**Directions for this task:** The output is the line holding "engineering data repository." and all lines after it to the end of the records below; restate them unchanged and add nothing.

(Content revision data)
──────

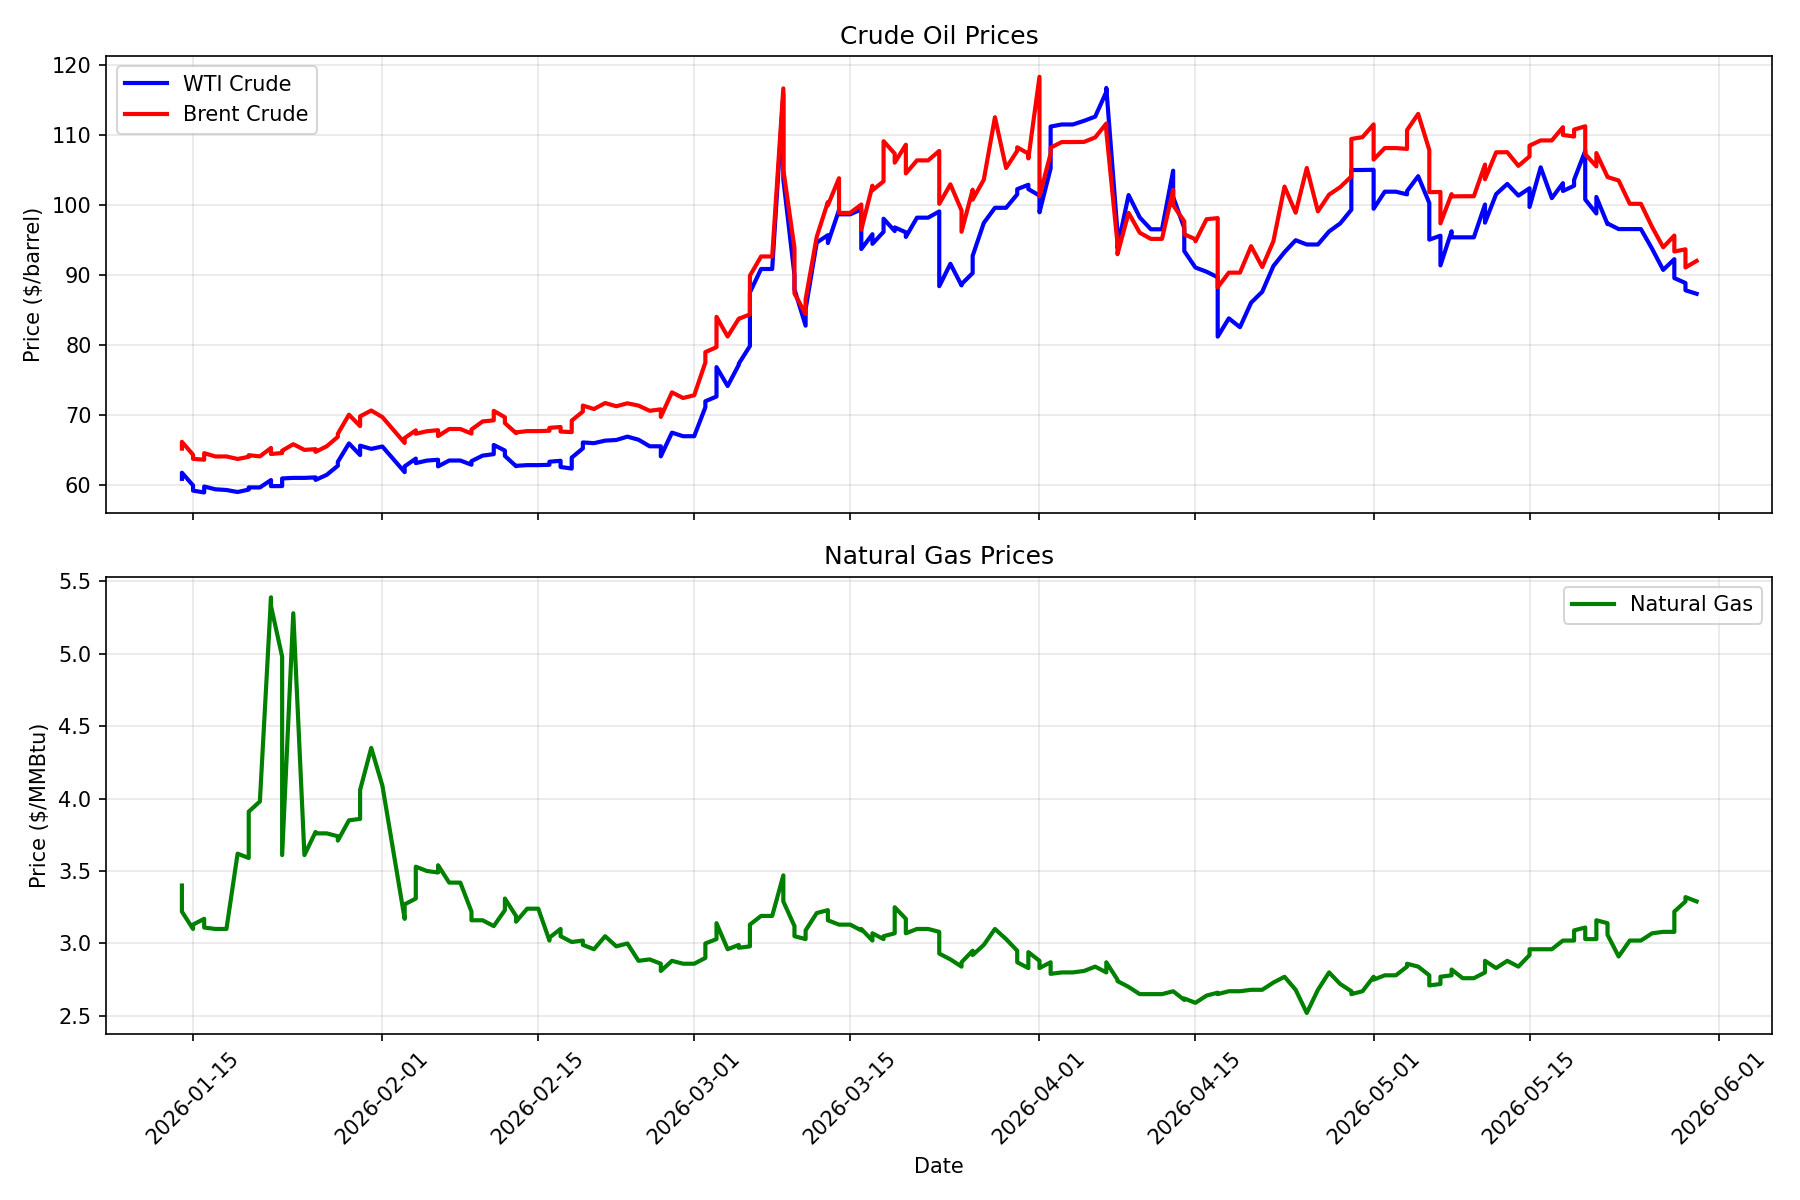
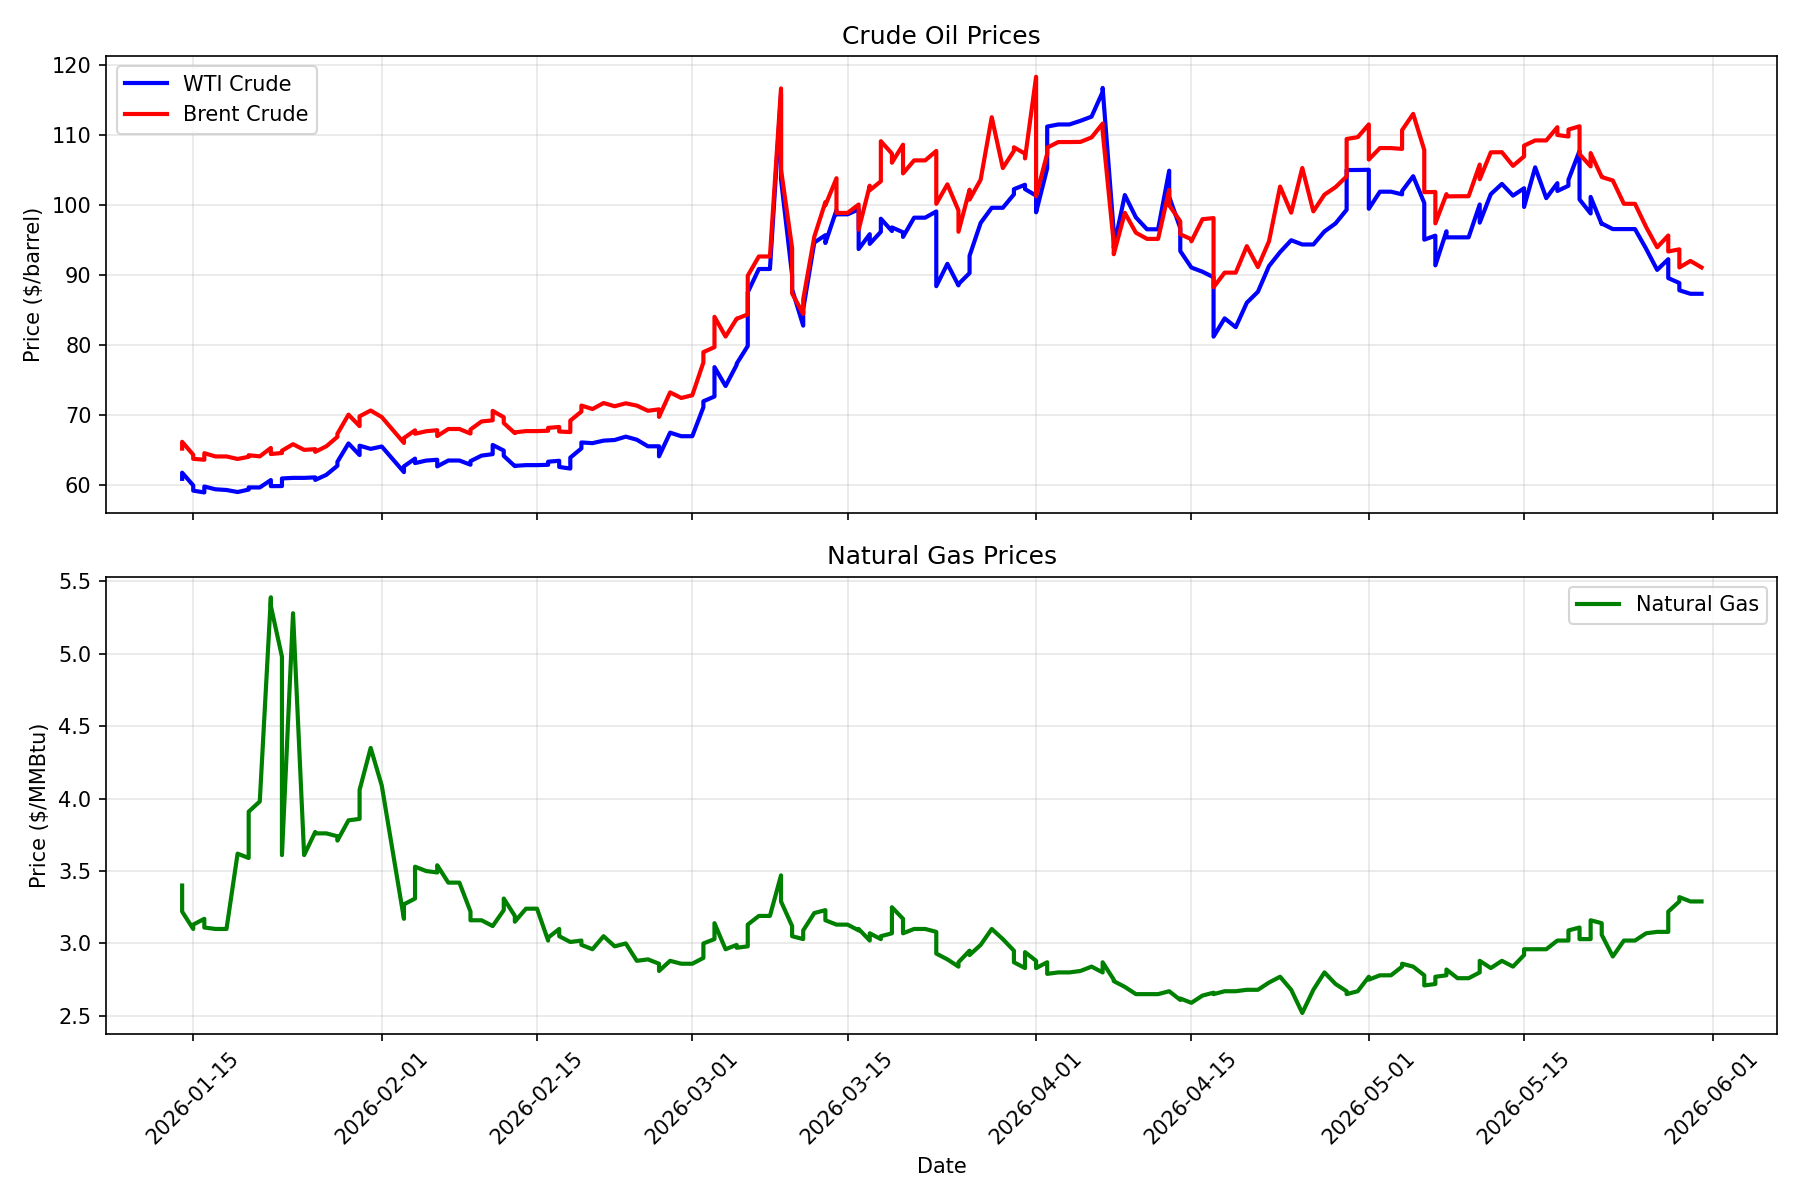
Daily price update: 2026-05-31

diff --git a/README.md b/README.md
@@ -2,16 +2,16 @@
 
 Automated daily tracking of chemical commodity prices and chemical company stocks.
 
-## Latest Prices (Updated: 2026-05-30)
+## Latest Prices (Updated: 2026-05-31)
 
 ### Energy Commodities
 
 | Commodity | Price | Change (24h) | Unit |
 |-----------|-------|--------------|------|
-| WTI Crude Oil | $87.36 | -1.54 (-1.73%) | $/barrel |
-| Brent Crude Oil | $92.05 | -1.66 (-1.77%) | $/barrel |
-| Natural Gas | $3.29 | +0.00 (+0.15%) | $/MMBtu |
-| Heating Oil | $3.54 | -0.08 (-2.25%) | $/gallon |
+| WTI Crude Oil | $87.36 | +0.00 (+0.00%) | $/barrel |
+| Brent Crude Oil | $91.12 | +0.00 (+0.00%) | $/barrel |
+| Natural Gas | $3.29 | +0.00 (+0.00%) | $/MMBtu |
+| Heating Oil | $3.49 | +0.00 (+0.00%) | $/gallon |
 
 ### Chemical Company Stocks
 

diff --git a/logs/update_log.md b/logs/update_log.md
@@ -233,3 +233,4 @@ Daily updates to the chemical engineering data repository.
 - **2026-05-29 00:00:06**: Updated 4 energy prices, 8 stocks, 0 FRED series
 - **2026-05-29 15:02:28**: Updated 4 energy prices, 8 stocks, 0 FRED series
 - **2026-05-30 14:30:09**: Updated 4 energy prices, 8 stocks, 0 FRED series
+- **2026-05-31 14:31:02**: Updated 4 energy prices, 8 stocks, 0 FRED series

──────

**Finished exercise:**
@@ -233,3 +233,4 @@ Daily updates to the chemical engineering data repository.
 - **2026-05-29 00:00:06**: Updated 4 energy prices, 8 stocks, 0 FRED series
 - **2026-05-29 15:02:28**: Updated 4 energy prices, 8 stocks, 0 FRED series
 - **2026-05-30 14:30:09**: Updated 4 energy prices, 8 stocks, 0 FRED series
+- **2026-05-31 14:31:02**: Updated 4 energy prices, 8 stocks, 0 FRED series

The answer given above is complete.